Choosing a Major

There is no formal “pre-OT” major. Occupational Therapy programs are interested in broadly educated students who have developed excellent writing and speaking skills, possess analytic and synthetic thinking ability, and are enthusiastic, life-long learners. Understanding of the social aspects of rehabilitation medicine is just as important as understanding the science. Your major will not determine your success in applying to OT school. Your interests should determine your choice of major. Majoring in an area that you enjoy is more likely to lead to academic success than pursuing a field for which you have little enthusiasm. Regardless of your major, it is necessary to demonstrate an understanding of basic science.

Prerequisite Coursework:

Biology 111 & 112 plus labs 8 CH
Human Anatomy 4 CH
Human Physiology 4 CH
Statistics 3 CH
Lifespan Development 3 CH
Abnormal Psychology 3 CH
* Medical Terminology
* CPR Certification

*Prerequisite requirements may vary for individual OT Programs

GRE scores submitted at the time of application

To obtain credit for volunteer/work experience, each applicant must complete a set number of hours specifically in occupational therapy

Three reference forms; one from the occupational therapy practitioner who supervised volunteer or work experience. The second and third references should be provided by major advisors or professors.

Volunteer/Service

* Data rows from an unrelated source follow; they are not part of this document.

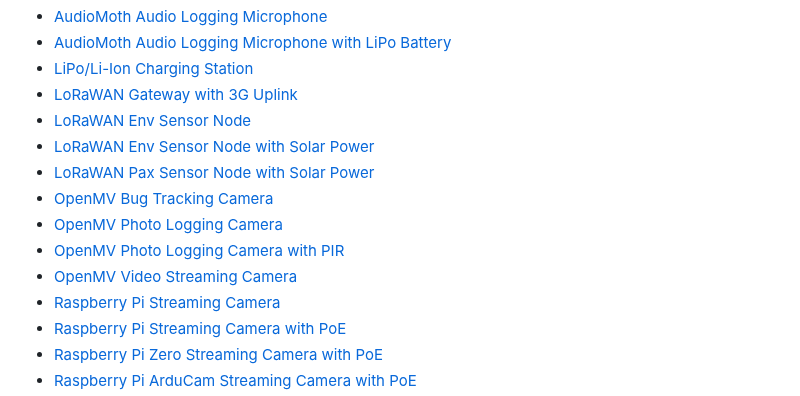
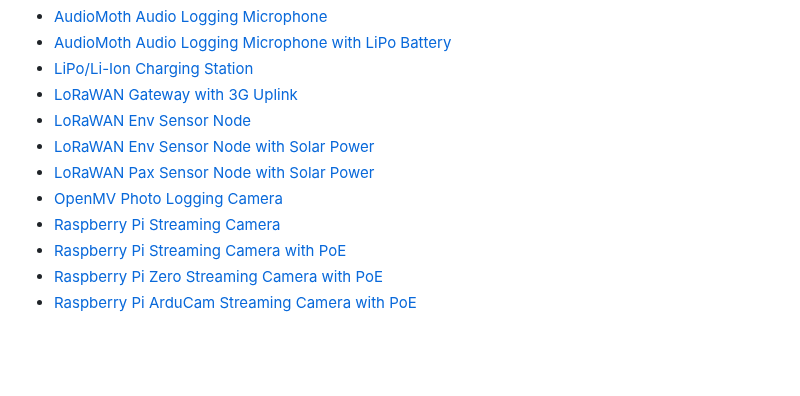
Before and after one commit to mitwelten/mitwelten-iot-hardware-poc, a Markdown page: README.md, the part around one of its changes. Rendered like a GitHub page; blank space fills up the shorter version.

```diff
--- a/README.md
+++ b/README.md
@@ -9,10 +9,7 @@ Work in progress. Questions? Contact [mitwelten.technik@fhnw.ch](mailto:mitwelte
 - [LoRaWAN Env Sensor Node](#lorawan-env-sensor-node)
 - [LoRaWAN Env Sensor Node with Solar Power](#lorawan-env-sensor-node-with-solar-power)
 - [LoRaWAN Pax Sensor Node with Solar Power](#lorawan-pax-sensor-node-with-solar-power)
-- [OpenMV Bug Tracking Camera](#openmv-bug-tracking-camera)
 - [OpenMV Photo Logging Camera](#openmv-photo-logging-camera)
-- [OpenMV Photo Logging Camera with PIR](#openmv-photo-logging-camera-with-pir)
-- [OpenMV Video Streaming Camera](#openmv-video-streaming-camera)
 - [Raspberry Pi Streaming Camera](#raspberry-pi-streaming-camera)
 - [Raspberry Pi Streaming Camera with PoE](#raspberry-pi-streaming-camera-with-poe)
 - [Raspberry Pi Zero Streaming Camera with PoE](#raspberry-pi-zero-streaming-camera-with-poe)
```
Also changed, not shown: other parts of README.md (+0 -56 lines).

Students are urged to do volunteer service in their intended Allied Health field. This is especially true for those interested in the Rehabilitation Sciences, but may also apply to other areas. You may volunteer only a few (e.g. 3) hours per week, but you must be dependable and your activities should extend over a significant period of time. The experience component of your applicant profile is increasingly important for some programs, so you should make the most of this opportunity. Also, you should ensure that someone familiar with your performance can serve as a reference.